I've never heard of third-person transmission of chicken pox; as for the pregnant partner, it's German measles that is the threat, not chicken pox. Sounds like your colleague is a tad over-cautious, but some folks are. Give him a bottle of hand sanitizer for Christmas.
- 1 decade ago
No one is definitely immune from any kind of virus. So, it's normal if your colleague keeps away from you, he only wants to dodge the worst possibility that could occur, not to mention that he/she has a partner who is conceiving now.
You can't underestimate the contagious effect of virus even though you've got yourself infected when you were a kid, due to its mutating ability that can transform it to be way more lethal one.
So, just keep on being patient. Your colleague only does his best.
Wish your kid get better soon !!
- popo deanLv 51 decade ago
nanook570 is right all the way.
also it's best to be save then sorry.
- WendyLv 51 decade ago
www.mayoclinic.com (or .org)

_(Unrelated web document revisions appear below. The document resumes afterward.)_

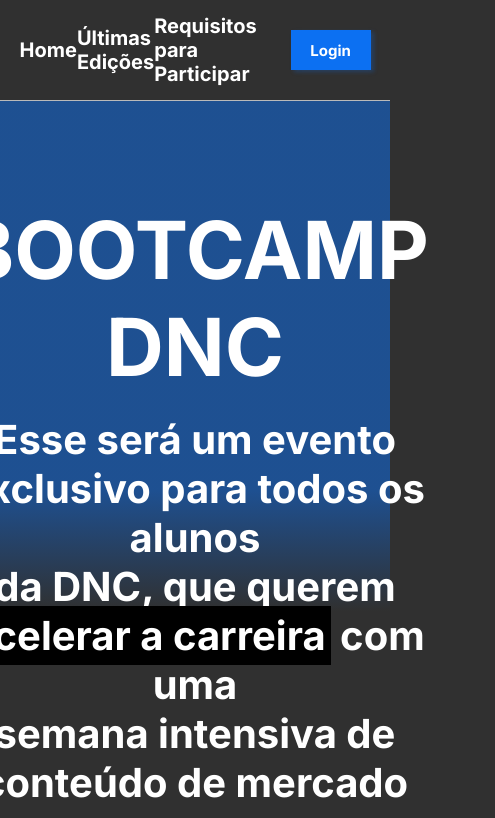
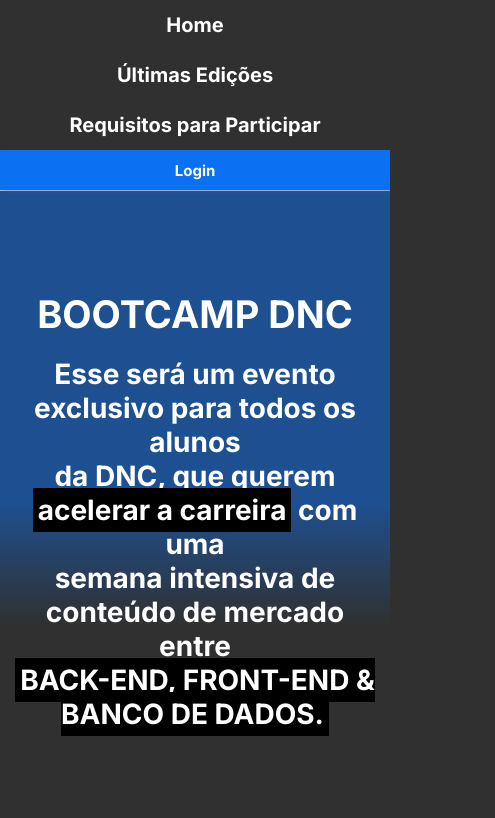
Before and after one commit to VagRodr/bootcamp-dnc, a plain HTML site: page index.htm in a window 390 px wide. Shown: the top 818 px of the page, 495 px wide, since content can reach past the window. Drawn offline with Linux system fonts and the light colour scheme.

Commit message:
adicionando responsividade

```diff
--- a/style.css
+++ b/style.css
@@ -252,3 +252,61 @@ footer{
         footer .linha2 a:first-child{
             border-right: 2px solid white;
         }
+
+@media only screen and (max-width: 600px) {
+
+/* Menu */
+    #principal {
+        flex-direction: column;
+        height: auto;
+    }
+
+    #menu{
+        flex-direction: column;
+        width: 100%;
+        margin: 0px;
+    }
+
+    #menu a{
+        display: flex;
+        align-items: center;
+        height: 50px;
+    }
+
+    #principal button{
+        width: 100%;
+        margin: 0px;
+    }
+
+/* section */
+
+    section h1{
+        font-size: 38px;
+    }
+
+    section h2{
+        font-size: 28px;
+        padding-right: 15px;
+        padding-left: 15px;
+    }
+
+    form{
+        width: 95%;
+        font-size: 20px;
+    }
+
+    .checkbox-itens label{
+        font-size: 15px;
+    }
+
+/* Footer */
+
+    footer .linha1{
+        flex-direction: column;
+    }
+
+    footer .endereco{
+        width: 95%;
+        margin-bottom: 20px;
+    }
+}
```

www.ramex.com ( mosby's medical dictionary, used by doctors and nurses)